Oh, how it helps and comforts us in the plod of life to know that we have a Christ who spent the first thirty years of His life in the carpenter shop at Nazareth, swinging the hammer, covered with sweat and grimy dust, physically weary as we often are, and able to understand all our experiences of drudgery and labor, One who still loves to share our common tasks and equip us for our difficult undertakings of hand and brain!

Yes, humble sister, He will help you at the washboard and the kitchen sink as gladly as at the hour of prayer. Yes, busy mechanic, He will go with you and help you to swing the hammer, or handle the saw, or hold the plow in the toil of life; and you shall be a better mechanic, a more skillful workman, and a more successful man, because you take His wisdom for the common affairs of life. The God we serve is not only the God of the Sabbath, and of the world of sentiment and feeling; but He is the God of Providence, the God of Nature, the Author and Director of the whole mechanism of human life. There is no place nor time where He is not able and willing to walk by our side, to work through our hands and brains, and to unite Himself in loving and all-sufficient partnership with all our needs and tasks and trials, and to prove Himself our all-sufficiency for all things.

Such then is the Old Testament picture of the Holy Ghost as the Spirit of wisdom and of a sound mind. In Joseph we see Him in the trials of human life. In Moses we see Him qualifying a great leader for his high commission, and able to sustain him through the most trying emergencies and pressures. In Joshua we see Him able to equip a mighty warrior for his conflicts and campaigns and to crown his career with splendid victory, and in Bezaleel and Aholiab we see Him coming down to the level of our secular callings and our commonplace duties, and fitting us for all the tasks and toils of life.

Blessed Holy Spirit—our Wisdom and our Guide! Let us enlarge the sphere of His operations, let us take Him into partnership in all the length and breadth of our human life, and let us prove to the world that,

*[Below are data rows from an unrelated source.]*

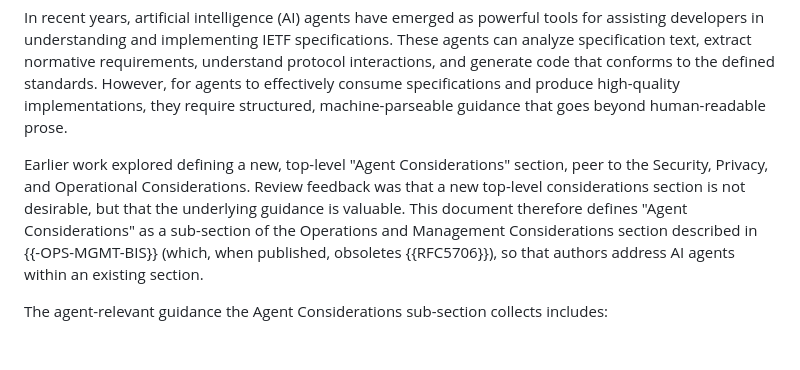
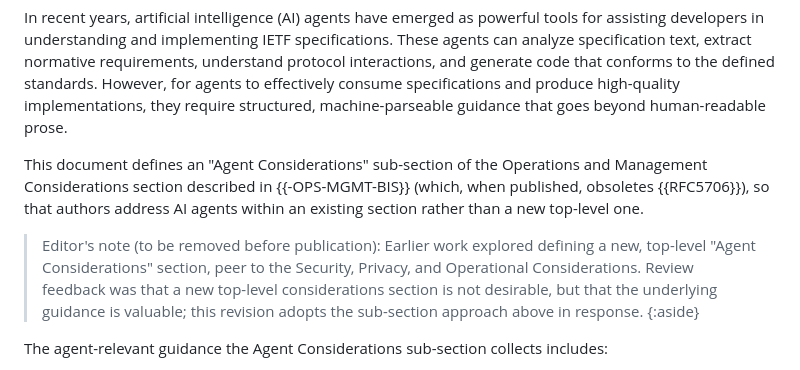
Before and after one commit to OR13/draft-steele-agent-considerations, a Markdown page: draft-steele-agent-considerations.md, the part around the change. Rendered like a GitHub page; blank space fills up the shorter version.

Commit message:
Address review: make the rationale an aside, marked for removal
Per Henk's review on PR #3: the "earlier work / review feedback"
text is an editor's note. Split it — keep the design statement
(Agent Considerations is an O&M sub-section) as body text, and move
the history/justification into an <aside> marked for removal before
publication.

Co-Authored-By: Claude Opus 4.8 (1M context) <noreply@anthropic.com>

```diff
--- a/draft-steele-agent-considerations.md
+++ b/draft-steele-agent-considerations.md
@@ -67,7 +67,10 @@ IETF specifications serve as foundational documents for technical implementation
 
 In recent years, artificial intelligence (AI) agents have emerged as powerful tools for assisting developers in understanding and implementing IETF specifications. These agents can analyze specification text, extract normative requirements, understand protocol interactions, and generate code that conforms to the defined standards. However, for agents to effectively consume specifications and produce high-quality implementations, they require structured, machine-parseable guidance that goes beyond human-readable prose.
 
-Earlier work explored defining a new, top-level "Agent Considerations" section, peer to the Security, Privacy, and Operational Considerations. Review feedback was that a new top-level considerations section is not desirable, but that the underlying guidance is valuable. This document therefore defines "Agent Considerations" as a sub-section of the Operations and Management Considerations section described in {{-OPS-MGMT-BIS}} (which, when published, obsoletes {{RFC5706}}), so that authors address AI agents within an existing section.
+This document defines an "Agent Considerations" sub-section of the Operations and Management Considerations section described in {{-OPS-MGMT-BIS}} (which, when published, obsoletes {{RFC5706}}), so that authors address AI agents within an existing section rather than a new top-level one.
+
+> Editor's note (to be removed before publication): Earlier work explored defining a new, top-level "Agent Considerations" section, peer to the Security, Privacy, and Operational Considerations. Review feedback was that a new top-level considerations section is not desirable, but that the underlying guidance is valuable; this revision adopts the sub-section approach above in response.
+{:aside}
 
 The agent-relevant guidance the Agent Considerations sub-section collects includes:
 
```
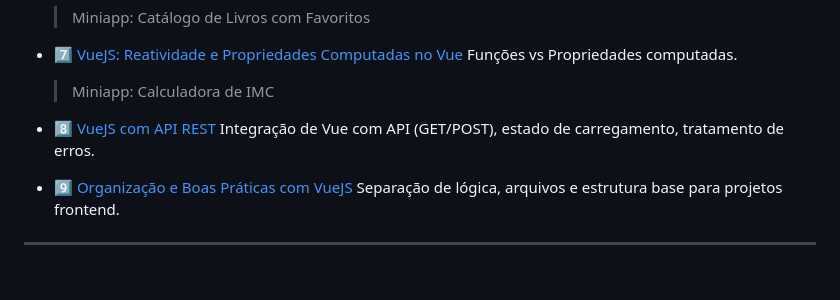
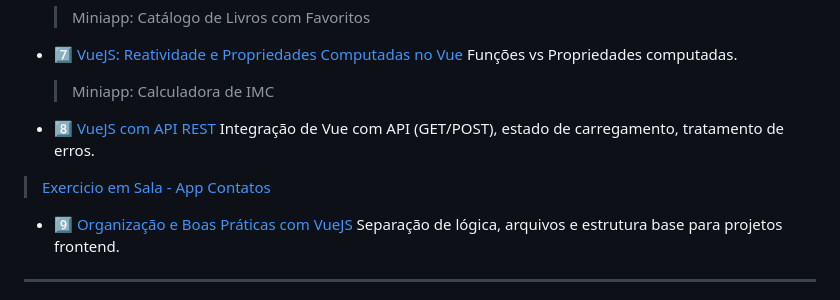
Before and after one commit to delanohelio/dsw, a Markdown page: README.md, the part around the change. Drawn GitHub-style; blank space fills up the shorter version.

Commit message:
Exercicio.

```diff
--- a/README.md
+++ b/README.md
@@ -84,6 +84,8 @@ Esses miniapps servem como base prática e incremental para o aprendizado dos fr
 - [8️⃣ VueJS com API REST](conteudo/vue_api.md)
   Integração de Vue com API (GET/POST), estado de carregamento, tratamento de erros.
 
+> [Exercicio em Sala - App Contatos](exercicio/exercicio_vue.md)
+
 - [9️⃣ Organização e Boas Práticas com VueJS](conteudo/vue_estrutura.md)
   Separação de lógica, arquivos e estrutura base para projetos frontend.
 
```
Also changed, not shown: exercicio/exercicio_vue.md (added, +212 -0 lines).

“We need not bid for cloistered cell,
Our neighbor and our work farewell.
The daily round, the common task,
Will furnish all we need to ask.
Room to deny ourselves a road
To bring us daily more of God.”